Web interface edit records
-- -- --
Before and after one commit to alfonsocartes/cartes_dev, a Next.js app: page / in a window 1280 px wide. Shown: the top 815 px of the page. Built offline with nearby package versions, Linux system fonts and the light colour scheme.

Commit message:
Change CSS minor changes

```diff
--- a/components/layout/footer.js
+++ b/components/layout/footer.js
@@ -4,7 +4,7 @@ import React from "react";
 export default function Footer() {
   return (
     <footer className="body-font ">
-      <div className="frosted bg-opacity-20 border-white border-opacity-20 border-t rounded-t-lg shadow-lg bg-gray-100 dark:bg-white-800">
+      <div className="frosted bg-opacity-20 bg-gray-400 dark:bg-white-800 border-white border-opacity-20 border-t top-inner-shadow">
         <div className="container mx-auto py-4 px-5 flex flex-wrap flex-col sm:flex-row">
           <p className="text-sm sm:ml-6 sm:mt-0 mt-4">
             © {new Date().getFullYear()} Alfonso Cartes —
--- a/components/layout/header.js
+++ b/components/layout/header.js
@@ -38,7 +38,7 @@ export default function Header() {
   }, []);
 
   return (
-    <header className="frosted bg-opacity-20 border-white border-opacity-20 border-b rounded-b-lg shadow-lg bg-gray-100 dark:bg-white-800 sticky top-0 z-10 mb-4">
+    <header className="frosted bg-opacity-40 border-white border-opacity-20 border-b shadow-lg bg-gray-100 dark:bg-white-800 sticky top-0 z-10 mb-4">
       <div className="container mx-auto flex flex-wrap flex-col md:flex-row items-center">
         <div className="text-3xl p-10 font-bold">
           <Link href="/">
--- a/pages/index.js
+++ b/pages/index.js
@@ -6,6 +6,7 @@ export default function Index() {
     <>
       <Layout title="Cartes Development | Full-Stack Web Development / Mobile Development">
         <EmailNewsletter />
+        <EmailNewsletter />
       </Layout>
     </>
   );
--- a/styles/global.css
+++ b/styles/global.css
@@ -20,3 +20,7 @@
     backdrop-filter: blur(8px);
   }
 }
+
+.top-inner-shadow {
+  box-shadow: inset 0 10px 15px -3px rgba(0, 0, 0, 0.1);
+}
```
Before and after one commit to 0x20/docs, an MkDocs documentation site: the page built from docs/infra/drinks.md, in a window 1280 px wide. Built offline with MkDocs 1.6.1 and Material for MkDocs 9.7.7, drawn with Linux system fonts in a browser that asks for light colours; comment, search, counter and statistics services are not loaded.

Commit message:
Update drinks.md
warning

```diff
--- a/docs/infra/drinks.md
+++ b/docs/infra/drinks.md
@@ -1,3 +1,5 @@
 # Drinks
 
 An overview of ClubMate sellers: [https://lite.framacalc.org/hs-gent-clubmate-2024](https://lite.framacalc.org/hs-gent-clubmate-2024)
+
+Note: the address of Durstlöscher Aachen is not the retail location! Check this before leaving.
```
-- -- --
▸ Task goal:
With "default" as the word to match, copy each line of the records that has it.

▸ Answer box:
 export default function Footer() {
@@ -38,7 +38,7 @@ export default function Header() {
@@ -6,6 +6,7 @@ export default function Index() {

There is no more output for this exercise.